Vientiane is the capital of Laos. Located across the border from Thailand, the only thing separating the two is the meandering Mekong River, although culturally they are quite different. A laid back city full of life and devoid of skyscrapers, we absolutely loved Vientiane. It is a perfect combination of exciting and relaxing, with a vibe that manages to be both authentic and welcoming to outsiders at once.
Getting There: Sleeping Bus #2
Another city means another bus adventure, and our second sleeping bus experience. This time two people to a bunk, offering those unlucky enough to be traveling alone an opportunity to mingle with a stranger in a tiny bunk (spoiler alert: this would be me a week later). My sister and I shared a top bed, stashed our shoes in the metal shelving and determined to avoid the disease-ridden blankets. We shivered through the first several hours, until I succumbed to the blanket. At 1am we stopped for food and toilet, and our bus transformed into a disco party bus.
Wandering to Wats, Seeing the Sights
We spent time wandering and seeing wats. I mean, what (wat) else would we do? At this point in our journey payment to enter is reserved for very special occasions. In most cases you can see as much peering in the entryway, from a hill from afar, or by quickly running into the gate behind a tour group. Vientiane’s standout building is it’s National Palace. Gated off, we peered through the gates at the massive white-grey structure and fountain. We walked under Patuxi, the famous unfinished archway modeled off Paris’ Arc de Triomphe built in a strange nod to Laos’ independence. We walked to the Great Stupa, also called Pha That Luang, very early morning and paid to enter as it’s the iconic temple of Laos. Our walk back was unpleasent, as we were starving and feverish but the tuk tuk was not in budget.
Meandering Along the Mekong

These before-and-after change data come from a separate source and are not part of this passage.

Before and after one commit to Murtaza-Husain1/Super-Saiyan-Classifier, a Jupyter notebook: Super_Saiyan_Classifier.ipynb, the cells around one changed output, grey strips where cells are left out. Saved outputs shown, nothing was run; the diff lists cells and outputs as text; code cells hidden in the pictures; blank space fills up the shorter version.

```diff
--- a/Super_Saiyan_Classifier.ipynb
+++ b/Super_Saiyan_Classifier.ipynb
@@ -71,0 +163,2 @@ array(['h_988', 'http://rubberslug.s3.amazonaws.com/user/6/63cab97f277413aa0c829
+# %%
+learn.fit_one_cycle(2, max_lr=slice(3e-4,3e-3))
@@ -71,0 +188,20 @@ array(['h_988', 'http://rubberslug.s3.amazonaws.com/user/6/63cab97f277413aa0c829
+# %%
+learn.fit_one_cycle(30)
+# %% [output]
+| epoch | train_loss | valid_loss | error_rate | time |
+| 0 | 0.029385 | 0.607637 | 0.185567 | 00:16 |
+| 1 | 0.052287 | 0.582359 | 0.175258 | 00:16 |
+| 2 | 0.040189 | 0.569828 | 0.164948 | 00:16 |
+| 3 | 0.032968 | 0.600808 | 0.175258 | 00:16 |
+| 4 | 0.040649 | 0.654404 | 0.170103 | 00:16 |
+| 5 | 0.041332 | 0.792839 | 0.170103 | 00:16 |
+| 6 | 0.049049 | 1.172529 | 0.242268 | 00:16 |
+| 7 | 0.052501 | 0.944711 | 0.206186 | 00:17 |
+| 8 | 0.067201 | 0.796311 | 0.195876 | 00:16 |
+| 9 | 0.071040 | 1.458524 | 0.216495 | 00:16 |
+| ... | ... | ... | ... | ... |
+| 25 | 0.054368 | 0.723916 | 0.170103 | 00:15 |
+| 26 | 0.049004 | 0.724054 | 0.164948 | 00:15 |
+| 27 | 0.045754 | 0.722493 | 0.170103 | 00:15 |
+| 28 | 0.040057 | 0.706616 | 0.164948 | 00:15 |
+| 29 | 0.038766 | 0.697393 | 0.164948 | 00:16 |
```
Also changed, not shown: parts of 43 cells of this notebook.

By far our best times in Vientiane were spent along the Mekong River. I went for morning runs on the riverfront walkway and joined in group aerobic classes in the riverside park at 6am. At night, it’s full of life. We glimpsed a small market set up on the cracked muddy banks below the walkway; a more formal clothing market in small stalls; and a very cool Night Street full of bars, string lights and millennials. Also along the Mekong a weird carnival with large, noisy dinosaur replicas and seizure-inducing strobe lights. There are tons of cute bars and restaurants by the water, too, serving up Beer Lao and food cooked right there on giant stoves on the deck.
There is a large night market that stretches on for miles (literally) and feels even longer. Every tenant’s red tent is lit with a harsh fluorescent light, advertising clothing for $10,000! ($1.17) or maybe $35,000 if the goods are slightly less shoddy or counterfeit. We had quite a good time browsing for weird translated shirts, our favorite [free] pastime.
Xieng Khuan aka Buddha Park
We took a “day trip” to the Buddha Park, officially named Xieng Khuan, located about 20 km outside the city. We got cheap bread to snack on and boarded the bus. It was a cool ride past the massive Beer Lao brewery (which we were quite disappointed was closed) a stop at the Thailand/Laos friendship bridge. The Buddha statues were quite massive and imposing, although the park was smaller than expected.
After this, we decided it was a good idea to trek on the side of the highway to some local villages we saw out the bus window en route. It was 95+ degrees, cars whizzing by, people yelling, our faces shining in the sun. At one point some people said hello to us. At this same moment I happened to lose my footing and trip into the gravel ditch off the side of the road next to them. They looked highly alarmed. I looked like an idiot. Eventually we arrived at the small village, covered in sweat, and found a crowded local spot where we ordered a beer to cool down. It was atmospheric and mostly worth the walk. To return, we stood in the road and flagged the bus when it whizzed by.
💲Budget Tip | Take the bus #14 from the Talat Sao station. It’s 8,000kip each way. A tuk tuk is at least $200,000kip.
Eating & Drinking [Coffee]
Vientiane has quite a coffee culture, with shops on every – and I mean every – corner. From Parisian-esque spots with umbrellas to hipster joints to traditional places serving Lao coffee (black coffee with thick condensed milk at bottom), the options are extensive. I especially liked Comma Coffee.
A city also means lots of food options, some better than others. We had a good meal (or 2) at Thong Lor by the night market entrance. By far our best meal was at Kung’s Cage, nestled down an alley off the main drag and away from the tourists, where we enjoyed mango coconut sticky rice pancakes and coconut coffee. In reality, anything was better than the sick cold, congealed eggs served by our hostel. Well, anything but the gross meal we had at Smile Dee on the waterfront. “Chicken or pork,” our waitress asked regarding the meat in our pineapple rice. When it arrived, it included shrimp and octopus.